→ **TASK GOAL**:
Answer with the number of lines in the listing below that contain the word "data", and nothing else.

→ **RECORDS FOR PROCESSING**:
◇ ◇ ◇ ◇ ◇ ◇ ◇

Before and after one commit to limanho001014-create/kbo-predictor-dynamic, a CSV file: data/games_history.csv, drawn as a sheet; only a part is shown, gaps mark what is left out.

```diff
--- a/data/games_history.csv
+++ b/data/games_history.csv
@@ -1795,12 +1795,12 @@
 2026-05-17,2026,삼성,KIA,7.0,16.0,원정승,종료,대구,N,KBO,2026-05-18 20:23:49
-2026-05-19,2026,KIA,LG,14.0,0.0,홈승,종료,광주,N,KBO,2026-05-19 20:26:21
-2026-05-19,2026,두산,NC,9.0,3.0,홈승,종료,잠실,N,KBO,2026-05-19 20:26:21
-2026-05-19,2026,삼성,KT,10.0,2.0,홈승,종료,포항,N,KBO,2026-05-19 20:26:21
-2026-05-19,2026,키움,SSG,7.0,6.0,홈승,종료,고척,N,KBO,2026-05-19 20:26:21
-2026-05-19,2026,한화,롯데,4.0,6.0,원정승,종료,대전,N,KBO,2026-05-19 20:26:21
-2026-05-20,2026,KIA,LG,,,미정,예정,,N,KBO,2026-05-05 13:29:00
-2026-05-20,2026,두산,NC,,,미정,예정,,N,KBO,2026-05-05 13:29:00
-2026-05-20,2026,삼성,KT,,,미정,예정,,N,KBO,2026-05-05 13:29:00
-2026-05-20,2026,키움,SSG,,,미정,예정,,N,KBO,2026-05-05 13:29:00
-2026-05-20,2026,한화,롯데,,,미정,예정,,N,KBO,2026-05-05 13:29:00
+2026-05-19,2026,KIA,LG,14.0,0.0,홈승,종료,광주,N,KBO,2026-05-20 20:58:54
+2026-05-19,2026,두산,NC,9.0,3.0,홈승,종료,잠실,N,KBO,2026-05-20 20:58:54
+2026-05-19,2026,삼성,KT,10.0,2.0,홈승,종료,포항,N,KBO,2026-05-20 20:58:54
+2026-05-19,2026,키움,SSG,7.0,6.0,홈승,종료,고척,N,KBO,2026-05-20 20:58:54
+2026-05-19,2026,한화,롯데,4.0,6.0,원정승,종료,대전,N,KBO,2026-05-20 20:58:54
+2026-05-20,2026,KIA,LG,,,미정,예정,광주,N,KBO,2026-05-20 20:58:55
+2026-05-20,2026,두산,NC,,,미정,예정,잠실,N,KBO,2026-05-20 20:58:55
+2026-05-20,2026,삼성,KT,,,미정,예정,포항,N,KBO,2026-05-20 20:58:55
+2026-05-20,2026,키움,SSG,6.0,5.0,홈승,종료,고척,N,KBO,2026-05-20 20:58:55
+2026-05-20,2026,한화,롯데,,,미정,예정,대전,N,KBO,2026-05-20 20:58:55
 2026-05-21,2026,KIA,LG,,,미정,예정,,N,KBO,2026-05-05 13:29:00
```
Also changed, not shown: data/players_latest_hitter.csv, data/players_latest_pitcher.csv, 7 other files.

◇ ◇ ◇ ◇ ◇ ◇ ◇

→ **RESPONSE**:
4